TO DO: Go through the records below line by line, counting those that contain the word "sidebar"; answer with the count only.

EXTRACTED RECORDS:
+ + + + +

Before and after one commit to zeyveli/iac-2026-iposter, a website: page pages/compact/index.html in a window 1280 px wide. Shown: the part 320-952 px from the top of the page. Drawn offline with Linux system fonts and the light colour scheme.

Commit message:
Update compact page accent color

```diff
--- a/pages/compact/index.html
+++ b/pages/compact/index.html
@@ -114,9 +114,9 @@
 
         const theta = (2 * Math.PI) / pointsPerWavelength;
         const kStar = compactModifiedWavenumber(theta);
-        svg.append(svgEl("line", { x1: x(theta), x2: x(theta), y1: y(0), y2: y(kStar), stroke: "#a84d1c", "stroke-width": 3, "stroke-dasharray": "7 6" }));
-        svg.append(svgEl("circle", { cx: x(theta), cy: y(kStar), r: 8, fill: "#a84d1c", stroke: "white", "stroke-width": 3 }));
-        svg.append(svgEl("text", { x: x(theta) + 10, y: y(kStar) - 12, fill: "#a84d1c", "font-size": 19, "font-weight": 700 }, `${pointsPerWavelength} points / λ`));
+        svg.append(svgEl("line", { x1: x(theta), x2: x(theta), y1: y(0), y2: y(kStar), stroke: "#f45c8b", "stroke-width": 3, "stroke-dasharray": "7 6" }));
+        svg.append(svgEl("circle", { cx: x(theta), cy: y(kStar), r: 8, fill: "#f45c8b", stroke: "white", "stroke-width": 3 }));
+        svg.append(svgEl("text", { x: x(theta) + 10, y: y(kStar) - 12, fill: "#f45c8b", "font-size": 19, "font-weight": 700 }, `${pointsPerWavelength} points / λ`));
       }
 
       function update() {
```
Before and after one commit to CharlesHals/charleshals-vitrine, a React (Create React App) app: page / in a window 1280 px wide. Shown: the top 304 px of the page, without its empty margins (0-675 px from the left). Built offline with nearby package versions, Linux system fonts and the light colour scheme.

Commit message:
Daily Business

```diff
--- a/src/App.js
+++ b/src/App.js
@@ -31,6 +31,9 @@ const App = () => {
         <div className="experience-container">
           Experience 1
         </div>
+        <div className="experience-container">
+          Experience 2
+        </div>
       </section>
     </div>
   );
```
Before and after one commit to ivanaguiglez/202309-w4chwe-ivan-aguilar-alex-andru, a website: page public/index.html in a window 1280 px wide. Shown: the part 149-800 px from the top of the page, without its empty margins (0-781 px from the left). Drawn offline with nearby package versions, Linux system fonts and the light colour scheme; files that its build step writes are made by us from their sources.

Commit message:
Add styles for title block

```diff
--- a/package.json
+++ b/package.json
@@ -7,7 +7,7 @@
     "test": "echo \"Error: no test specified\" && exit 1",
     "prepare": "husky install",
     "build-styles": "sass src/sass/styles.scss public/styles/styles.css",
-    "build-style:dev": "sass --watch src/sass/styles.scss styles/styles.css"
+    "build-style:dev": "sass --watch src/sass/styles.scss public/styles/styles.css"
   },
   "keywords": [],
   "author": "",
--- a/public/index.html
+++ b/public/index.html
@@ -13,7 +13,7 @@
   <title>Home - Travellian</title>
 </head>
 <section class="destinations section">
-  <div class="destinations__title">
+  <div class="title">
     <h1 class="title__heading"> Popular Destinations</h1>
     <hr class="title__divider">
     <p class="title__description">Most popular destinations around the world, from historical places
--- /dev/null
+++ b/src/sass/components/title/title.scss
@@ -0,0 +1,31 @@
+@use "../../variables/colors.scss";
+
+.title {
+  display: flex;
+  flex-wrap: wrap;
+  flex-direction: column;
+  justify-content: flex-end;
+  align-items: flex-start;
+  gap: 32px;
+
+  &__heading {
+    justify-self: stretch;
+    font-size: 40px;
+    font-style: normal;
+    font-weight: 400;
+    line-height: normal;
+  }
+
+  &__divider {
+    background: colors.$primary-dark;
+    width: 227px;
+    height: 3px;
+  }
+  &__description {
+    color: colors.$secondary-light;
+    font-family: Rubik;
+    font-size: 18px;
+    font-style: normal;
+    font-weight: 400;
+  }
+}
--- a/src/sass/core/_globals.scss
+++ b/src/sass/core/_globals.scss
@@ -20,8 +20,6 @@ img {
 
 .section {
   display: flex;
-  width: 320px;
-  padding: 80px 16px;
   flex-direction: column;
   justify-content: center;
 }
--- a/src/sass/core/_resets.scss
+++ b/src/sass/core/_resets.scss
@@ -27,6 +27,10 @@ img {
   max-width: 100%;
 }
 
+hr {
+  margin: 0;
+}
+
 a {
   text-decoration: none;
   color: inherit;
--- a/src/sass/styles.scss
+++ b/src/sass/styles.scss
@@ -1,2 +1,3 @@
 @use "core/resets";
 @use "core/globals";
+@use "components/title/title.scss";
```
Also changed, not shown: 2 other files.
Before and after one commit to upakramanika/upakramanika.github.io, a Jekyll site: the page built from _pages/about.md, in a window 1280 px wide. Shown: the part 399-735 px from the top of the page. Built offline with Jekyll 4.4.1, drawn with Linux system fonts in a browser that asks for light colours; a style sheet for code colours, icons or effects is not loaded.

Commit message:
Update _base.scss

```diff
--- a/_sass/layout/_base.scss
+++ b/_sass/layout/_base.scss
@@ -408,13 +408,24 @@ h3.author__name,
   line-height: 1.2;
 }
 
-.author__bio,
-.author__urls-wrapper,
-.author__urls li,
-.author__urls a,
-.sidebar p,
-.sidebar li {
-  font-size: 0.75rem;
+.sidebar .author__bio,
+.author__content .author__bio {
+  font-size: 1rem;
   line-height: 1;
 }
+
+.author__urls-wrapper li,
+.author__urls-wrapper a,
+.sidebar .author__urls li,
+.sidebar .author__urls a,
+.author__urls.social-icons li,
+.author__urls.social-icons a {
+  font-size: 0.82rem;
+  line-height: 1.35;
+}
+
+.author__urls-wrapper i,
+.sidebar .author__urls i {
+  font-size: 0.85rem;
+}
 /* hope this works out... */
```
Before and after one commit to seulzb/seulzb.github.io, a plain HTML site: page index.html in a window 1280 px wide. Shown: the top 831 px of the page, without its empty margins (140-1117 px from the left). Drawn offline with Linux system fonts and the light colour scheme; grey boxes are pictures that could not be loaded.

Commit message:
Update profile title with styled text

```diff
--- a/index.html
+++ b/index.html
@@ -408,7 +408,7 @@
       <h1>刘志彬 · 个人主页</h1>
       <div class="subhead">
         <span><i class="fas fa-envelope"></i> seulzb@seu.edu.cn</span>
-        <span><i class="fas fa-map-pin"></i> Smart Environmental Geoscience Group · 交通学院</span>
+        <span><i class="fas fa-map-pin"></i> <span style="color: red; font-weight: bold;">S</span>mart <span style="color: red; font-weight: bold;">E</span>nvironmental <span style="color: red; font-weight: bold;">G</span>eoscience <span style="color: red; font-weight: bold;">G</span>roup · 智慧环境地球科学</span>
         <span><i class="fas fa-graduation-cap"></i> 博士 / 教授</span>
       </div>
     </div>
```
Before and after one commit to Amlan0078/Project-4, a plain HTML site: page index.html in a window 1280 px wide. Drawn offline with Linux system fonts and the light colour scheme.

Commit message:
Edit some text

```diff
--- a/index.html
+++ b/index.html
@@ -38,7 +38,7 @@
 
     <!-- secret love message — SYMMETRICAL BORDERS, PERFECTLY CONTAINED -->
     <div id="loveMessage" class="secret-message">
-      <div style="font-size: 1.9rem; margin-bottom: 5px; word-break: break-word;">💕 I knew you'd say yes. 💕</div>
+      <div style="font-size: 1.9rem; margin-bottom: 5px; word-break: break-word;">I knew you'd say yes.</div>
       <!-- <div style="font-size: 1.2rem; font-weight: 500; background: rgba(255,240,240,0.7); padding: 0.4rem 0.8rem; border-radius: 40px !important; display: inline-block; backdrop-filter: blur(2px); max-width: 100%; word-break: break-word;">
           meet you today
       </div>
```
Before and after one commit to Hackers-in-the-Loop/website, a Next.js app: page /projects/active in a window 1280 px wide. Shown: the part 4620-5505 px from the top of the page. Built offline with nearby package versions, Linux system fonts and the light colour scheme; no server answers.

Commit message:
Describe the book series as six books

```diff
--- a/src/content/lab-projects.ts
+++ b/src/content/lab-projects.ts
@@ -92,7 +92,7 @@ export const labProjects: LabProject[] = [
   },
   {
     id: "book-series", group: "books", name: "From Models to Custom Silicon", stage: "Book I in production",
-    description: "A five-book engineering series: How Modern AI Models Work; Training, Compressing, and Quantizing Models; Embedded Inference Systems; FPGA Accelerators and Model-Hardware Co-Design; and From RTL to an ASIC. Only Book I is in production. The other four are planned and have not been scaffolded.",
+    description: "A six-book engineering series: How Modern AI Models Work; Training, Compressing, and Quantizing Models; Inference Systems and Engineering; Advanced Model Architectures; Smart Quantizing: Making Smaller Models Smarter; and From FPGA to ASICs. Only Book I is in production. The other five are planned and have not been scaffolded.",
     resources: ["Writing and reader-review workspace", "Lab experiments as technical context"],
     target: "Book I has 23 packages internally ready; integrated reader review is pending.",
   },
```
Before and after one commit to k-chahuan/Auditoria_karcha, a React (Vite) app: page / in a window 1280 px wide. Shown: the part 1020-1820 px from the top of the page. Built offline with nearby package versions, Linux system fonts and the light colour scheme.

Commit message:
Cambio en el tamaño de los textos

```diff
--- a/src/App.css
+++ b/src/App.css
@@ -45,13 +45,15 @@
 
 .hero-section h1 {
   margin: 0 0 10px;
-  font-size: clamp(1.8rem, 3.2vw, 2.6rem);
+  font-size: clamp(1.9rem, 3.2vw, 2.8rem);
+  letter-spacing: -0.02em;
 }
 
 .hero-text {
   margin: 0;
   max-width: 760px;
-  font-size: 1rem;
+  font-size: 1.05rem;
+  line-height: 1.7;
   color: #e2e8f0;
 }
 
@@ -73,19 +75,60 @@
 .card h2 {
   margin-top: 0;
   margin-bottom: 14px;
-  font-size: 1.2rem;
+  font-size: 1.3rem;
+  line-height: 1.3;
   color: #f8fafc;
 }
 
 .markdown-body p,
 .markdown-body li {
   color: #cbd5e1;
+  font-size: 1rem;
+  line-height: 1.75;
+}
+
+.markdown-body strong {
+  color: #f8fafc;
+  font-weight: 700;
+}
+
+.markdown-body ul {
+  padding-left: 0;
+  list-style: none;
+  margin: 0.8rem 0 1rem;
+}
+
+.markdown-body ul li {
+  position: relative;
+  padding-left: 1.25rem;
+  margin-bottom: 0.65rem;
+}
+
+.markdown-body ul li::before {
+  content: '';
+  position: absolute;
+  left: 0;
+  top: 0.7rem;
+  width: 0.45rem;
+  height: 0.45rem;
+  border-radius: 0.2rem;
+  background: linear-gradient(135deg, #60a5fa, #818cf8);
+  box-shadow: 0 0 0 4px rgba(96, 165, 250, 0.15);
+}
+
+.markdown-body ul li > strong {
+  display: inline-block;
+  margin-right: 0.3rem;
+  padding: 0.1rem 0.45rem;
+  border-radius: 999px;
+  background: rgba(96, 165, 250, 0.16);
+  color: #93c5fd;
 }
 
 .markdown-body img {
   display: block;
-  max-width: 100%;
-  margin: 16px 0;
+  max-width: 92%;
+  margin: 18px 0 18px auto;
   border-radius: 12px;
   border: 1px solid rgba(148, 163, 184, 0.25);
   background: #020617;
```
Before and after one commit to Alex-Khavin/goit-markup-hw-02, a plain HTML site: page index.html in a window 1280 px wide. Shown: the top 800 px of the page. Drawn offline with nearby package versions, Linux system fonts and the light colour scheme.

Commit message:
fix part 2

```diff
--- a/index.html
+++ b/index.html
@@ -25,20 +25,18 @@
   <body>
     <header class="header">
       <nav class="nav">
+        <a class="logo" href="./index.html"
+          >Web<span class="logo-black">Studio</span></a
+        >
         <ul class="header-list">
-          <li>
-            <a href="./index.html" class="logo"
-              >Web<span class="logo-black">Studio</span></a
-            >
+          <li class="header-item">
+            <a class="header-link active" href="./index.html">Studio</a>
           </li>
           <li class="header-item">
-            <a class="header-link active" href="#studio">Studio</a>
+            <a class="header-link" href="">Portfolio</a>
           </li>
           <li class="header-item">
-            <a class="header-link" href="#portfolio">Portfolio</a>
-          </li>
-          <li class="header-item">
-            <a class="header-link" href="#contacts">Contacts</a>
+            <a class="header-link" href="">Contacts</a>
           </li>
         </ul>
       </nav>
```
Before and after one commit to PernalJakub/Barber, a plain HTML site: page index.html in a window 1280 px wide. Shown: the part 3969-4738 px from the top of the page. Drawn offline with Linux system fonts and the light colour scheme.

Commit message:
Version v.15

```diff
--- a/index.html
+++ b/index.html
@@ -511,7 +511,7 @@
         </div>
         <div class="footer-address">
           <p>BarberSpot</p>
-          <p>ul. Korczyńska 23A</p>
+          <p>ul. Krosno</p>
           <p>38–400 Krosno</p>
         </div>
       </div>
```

+ + + + +

RESPONSE TO THIS TASK: 6